### Work required
If a line in the entries contains the string "import", include that line in your answer.

Top of Records

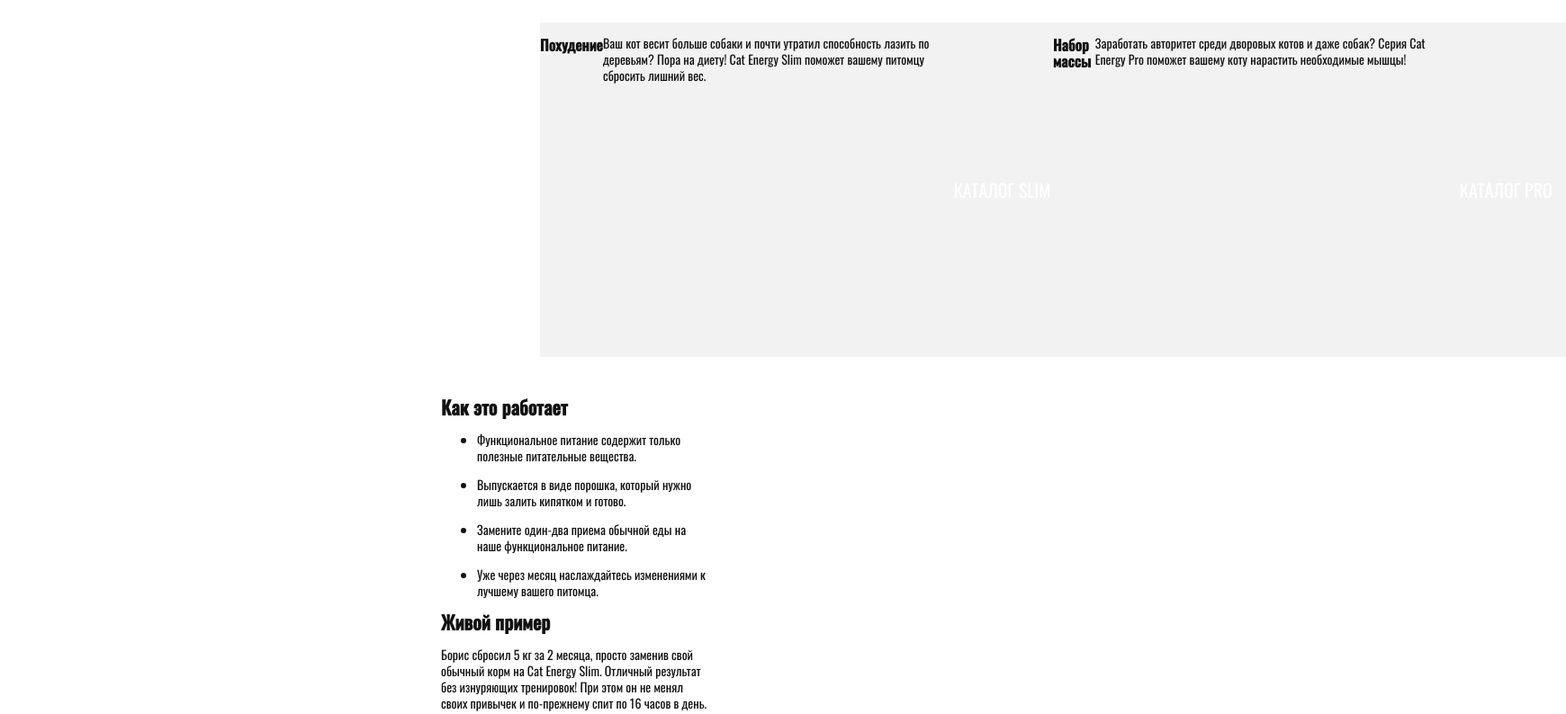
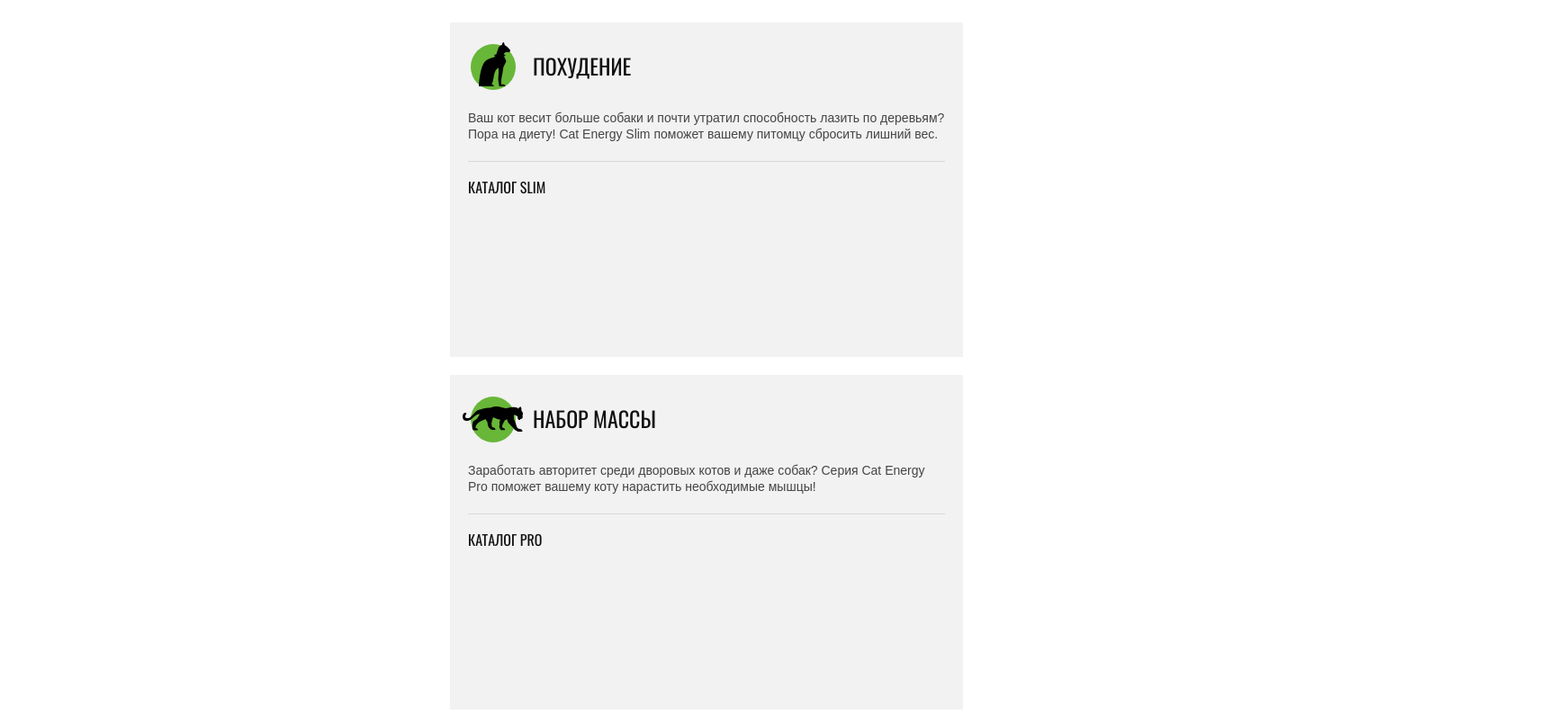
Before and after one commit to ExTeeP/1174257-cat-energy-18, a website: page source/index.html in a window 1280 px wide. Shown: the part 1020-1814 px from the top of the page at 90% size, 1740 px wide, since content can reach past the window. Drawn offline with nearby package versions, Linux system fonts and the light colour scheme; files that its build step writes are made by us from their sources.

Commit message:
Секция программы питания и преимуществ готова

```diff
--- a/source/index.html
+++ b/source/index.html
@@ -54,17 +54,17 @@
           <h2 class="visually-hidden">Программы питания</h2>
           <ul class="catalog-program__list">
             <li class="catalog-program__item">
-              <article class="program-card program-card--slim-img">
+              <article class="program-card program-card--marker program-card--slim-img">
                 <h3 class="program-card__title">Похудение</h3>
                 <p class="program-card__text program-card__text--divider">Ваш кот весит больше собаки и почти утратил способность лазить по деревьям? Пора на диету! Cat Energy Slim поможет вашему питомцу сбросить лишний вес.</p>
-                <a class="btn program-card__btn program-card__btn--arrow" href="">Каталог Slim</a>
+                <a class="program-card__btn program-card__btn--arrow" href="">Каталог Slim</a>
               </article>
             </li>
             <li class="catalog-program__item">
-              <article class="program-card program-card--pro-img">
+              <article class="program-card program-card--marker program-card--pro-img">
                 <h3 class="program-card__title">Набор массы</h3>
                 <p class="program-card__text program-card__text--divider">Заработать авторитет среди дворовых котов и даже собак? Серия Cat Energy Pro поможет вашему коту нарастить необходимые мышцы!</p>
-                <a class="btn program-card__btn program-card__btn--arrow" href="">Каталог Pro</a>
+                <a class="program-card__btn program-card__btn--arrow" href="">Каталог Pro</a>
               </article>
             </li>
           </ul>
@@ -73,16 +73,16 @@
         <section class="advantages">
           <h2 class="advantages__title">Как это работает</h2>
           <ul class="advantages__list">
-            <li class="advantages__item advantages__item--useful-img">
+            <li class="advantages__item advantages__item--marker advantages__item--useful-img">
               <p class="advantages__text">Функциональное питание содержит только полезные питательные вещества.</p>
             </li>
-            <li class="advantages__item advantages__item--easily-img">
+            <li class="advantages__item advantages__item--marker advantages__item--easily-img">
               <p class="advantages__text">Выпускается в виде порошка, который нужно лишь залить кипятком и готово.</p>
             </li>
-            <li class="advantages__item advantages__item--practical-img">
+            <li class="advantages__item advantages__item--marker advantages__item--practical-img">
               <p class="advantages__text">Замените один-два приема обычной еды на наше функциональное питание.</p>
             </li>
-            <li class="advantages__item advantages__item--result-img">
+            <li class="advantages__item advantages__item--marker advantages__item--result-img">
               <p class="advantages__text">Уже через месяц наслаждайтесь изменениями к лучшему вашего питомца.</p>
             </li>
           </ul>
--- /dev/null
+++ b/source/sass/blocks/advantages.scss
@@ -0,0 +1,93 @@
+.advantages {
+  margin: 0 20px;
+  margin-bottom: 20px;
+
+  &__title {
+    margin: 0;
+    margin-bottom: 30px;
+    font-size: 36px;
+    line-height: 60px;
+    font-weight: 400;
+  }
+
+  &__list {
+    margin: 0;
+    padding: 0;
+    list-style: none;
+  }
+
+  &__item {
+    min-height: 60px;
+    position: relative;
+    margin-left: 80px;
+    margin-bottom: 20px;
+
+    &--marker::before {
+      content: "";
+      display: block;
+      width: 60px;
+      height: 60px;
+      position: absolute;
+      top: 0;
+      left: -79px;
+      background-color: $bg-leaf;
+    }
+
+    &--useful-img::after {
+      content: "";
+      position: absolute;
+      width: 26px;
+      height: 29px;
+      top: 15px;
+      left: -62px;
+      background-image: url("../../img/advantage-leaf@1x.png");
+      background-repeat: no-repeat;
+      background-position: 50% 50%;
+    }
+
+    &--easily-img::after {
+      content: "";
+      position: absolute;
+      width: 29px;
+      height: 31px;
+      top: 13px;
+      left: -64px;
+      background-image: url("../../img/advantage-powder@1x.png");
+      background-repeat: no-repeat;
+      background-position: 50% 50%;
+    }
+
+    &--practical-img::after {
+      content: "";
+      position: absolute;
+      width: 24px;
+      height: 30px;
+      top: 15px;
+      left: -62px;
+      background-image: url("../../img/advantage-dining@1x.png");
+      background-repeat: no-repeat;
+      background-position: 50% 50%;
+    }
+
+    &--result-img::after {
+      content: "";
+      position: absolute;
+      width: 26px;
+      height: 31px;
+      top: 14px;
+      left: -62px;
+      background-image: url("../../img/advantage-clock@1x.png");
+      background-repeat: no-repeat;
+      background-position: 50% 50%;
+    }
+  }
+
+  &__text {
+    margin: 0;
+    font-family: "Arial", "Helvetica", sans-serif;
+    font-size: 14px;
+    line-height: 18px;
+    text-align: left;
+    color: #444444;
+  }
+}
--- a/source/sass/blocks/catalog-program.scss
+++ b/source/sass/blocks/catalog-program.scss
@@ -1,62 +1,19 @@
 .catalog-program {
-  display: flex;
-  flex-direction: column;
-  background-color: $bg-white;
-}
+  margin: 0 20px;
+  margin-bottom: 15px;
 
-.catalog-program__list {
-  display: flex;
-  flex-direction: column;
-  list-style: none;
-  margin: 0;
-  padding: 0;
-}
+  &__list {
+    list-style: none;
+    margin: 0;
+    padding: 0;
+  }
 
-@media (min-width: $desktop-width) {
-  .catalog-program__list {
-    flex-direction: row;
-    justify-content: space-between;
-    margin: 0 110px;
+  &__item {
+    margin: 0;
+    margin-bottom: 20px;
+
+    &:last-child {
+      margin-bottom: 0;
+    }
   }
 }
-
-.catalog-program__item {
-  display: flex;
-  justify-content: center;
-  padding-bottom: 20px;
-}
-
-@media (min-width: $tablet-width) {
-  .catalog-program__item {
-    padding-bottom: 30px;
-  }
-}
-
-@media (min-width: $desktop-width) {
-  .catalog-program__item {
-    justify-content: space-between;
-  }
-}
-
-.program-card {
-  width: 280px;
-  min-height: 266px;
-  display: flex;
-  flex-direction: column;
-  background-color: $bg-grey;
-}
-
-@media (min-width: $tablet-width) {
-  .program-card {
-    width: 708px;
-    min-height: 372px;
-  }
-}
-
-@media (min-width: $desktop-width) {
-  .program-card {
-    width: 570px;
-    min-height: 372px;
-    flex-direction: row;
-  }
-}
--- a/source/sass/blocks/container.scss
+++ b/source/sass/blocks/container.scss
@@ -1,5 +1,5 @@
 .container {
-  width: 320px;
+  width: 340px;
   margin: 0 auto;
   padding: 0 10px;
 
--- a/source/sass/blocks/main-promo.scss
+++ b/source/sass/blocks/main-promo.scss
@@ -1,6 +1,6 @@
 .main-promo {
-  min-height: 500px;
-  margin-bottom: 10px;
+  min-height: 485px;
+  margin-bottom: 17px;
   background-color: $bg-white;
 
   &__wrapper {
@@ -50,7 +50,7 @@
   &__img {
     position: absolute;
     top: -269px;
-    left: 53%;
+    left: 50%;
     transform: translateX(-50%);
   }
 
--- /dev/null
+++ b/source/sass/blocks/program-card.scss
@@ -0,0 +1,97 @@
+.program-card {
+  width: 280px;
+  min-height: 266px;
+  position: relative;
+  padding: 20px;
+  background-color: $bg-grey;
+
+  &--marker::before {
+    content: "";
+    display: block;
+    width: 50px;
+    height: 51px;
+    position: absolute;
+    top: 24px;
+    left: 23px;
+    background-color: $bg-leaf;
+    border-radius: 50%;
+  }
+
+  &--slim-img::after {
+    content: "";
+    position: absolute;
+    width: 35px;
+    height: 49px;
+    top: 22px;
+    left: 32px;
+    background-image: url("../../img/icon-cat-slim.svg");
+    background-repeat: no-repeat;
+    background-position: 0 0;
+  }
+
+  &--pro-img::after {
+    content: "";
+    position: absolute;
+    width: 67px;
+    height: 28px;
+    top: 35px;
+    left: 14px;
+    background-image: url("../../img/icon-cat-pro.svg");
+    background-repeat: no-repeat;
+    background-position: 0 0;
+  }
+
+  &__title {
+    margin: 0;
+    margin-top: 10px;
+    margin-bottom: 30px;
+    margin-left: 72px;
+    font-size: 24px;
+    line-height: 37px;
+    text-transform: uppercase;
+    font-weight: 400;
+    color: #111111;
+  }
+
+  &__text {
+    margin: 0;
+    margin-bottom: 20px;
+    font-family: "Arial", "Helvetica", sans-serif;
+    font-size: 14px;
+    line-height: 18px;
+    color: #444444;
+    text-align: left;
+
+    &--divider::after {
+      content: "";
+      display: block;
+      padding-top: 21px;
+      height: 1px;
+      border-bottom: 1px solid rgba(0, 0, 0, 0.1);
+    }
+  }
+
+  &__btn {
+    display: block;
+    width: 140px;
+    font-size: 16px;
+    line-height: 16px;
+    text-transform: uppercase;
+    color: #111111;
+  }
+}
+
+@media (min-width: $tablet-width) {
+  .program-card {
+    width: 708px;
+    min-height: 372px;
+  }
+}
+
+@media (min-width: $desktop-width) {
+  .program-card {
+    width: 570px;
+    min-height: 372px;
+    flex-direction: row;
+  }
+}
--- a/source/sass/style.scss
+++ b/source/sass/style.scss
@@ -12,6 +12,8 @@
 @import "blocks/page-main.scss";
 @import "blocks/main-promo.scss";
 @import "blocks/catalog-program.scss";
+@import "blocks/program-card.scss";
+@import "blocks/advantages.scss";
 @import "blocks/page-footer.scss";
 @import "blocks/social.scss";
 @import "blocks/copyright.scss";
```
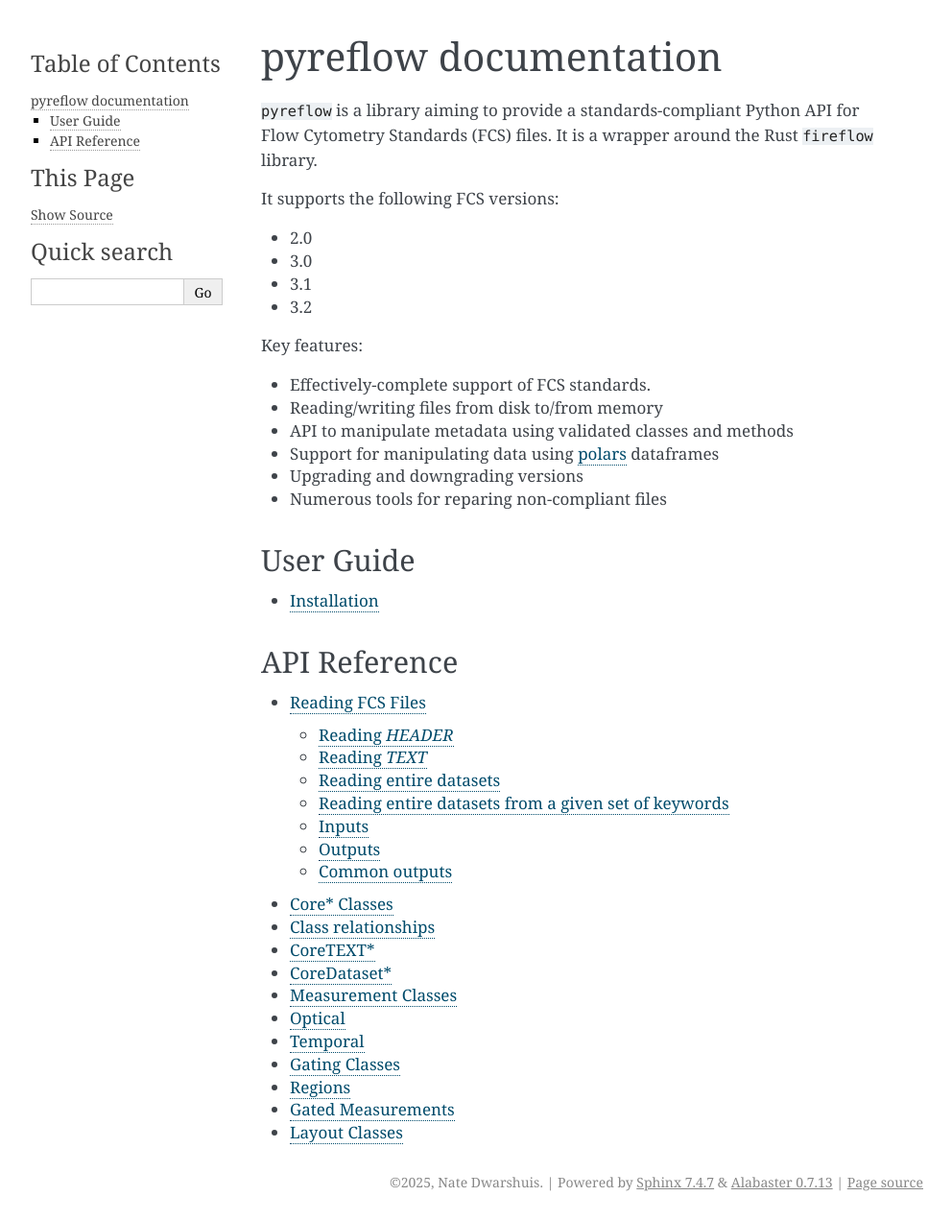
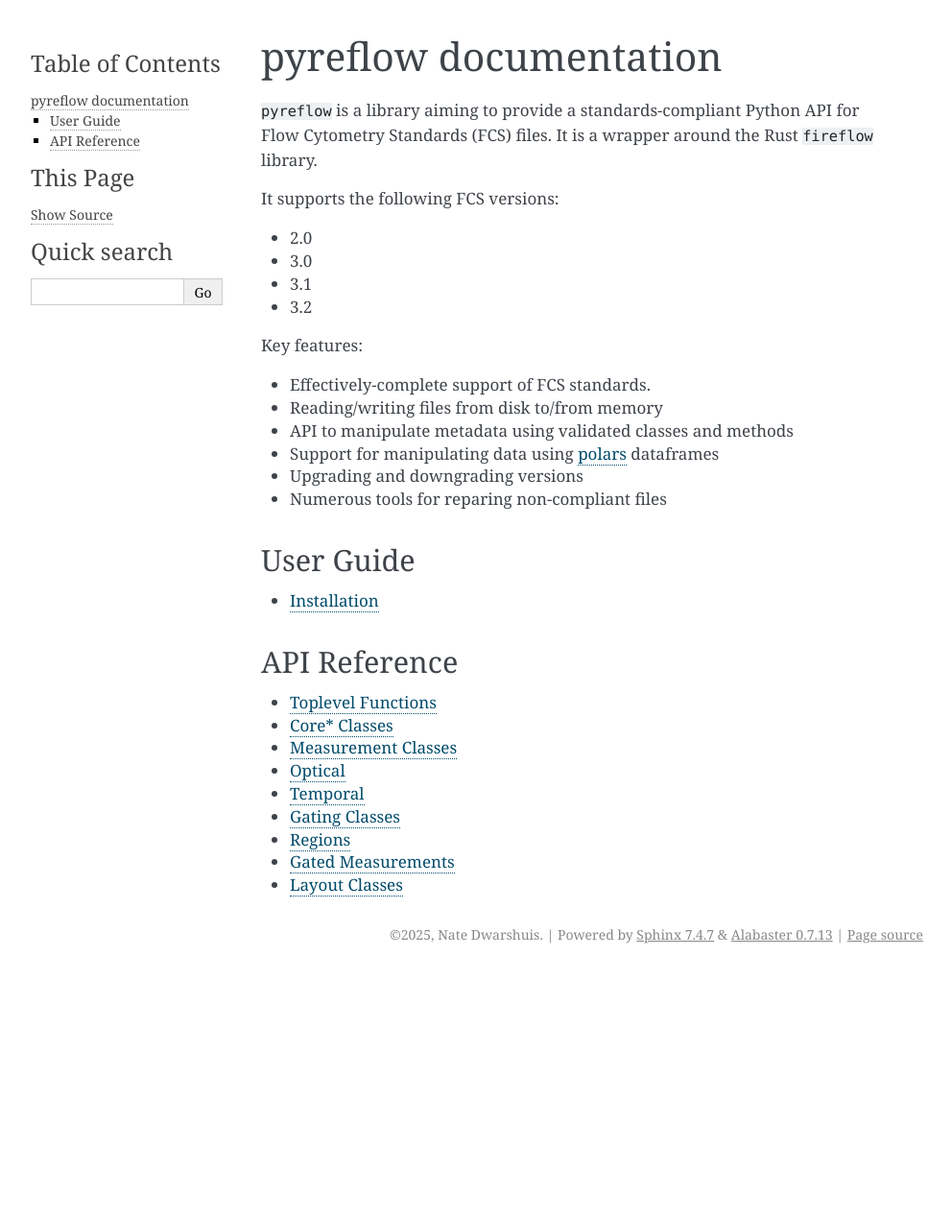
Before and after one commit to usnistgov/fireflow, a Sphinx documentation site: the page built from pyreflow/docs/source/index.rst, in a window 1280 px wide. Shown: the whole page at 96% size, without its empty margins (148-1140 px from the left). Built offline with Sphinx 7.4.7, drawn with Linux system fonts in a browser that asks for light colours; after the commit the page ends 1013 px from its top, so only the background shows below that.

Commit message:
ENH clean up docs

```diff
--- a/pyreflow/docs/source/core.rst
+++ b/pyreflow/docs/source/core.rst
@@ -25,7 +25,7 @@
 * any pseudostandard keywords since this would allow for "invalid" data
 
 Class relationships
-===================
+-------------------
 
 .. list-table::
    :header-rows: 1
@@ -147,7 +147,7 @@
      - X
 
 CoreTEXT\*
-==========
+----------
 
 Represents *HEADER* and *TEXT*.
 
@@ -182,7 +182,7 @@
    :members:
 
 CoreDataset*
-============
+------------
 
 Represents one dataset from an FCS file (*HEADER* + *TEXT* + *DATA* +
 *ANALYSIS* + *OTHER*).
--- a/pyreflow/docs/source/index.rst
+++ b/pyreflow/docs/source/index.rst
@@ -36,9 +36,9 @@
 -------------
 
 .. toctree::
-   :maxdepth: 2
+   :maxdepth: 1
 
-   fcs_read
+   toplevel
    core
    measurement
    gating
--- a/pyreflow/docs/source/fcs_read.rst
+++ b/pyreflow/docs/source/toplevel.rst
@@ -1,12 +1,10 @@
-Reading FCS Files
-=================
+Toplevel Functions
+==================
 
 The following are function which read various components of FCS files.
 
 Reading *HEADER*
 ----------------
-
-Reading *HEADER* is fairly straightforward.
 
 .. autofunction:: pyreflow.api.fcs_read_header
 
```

Bottom of Records

### Solution to this problem
 @import "blocks/page-main.scss";
 @import "blocks/main-promo.scss";
 @import "blocks/catalog-program.scss";
+@import "blocks/program-card.scss";
+@import "blocks/advantages.scss";
 @import "blocks/page-footer.scss";
 @import "blocks/social.scss";
 @import "blocks/copyright.scss";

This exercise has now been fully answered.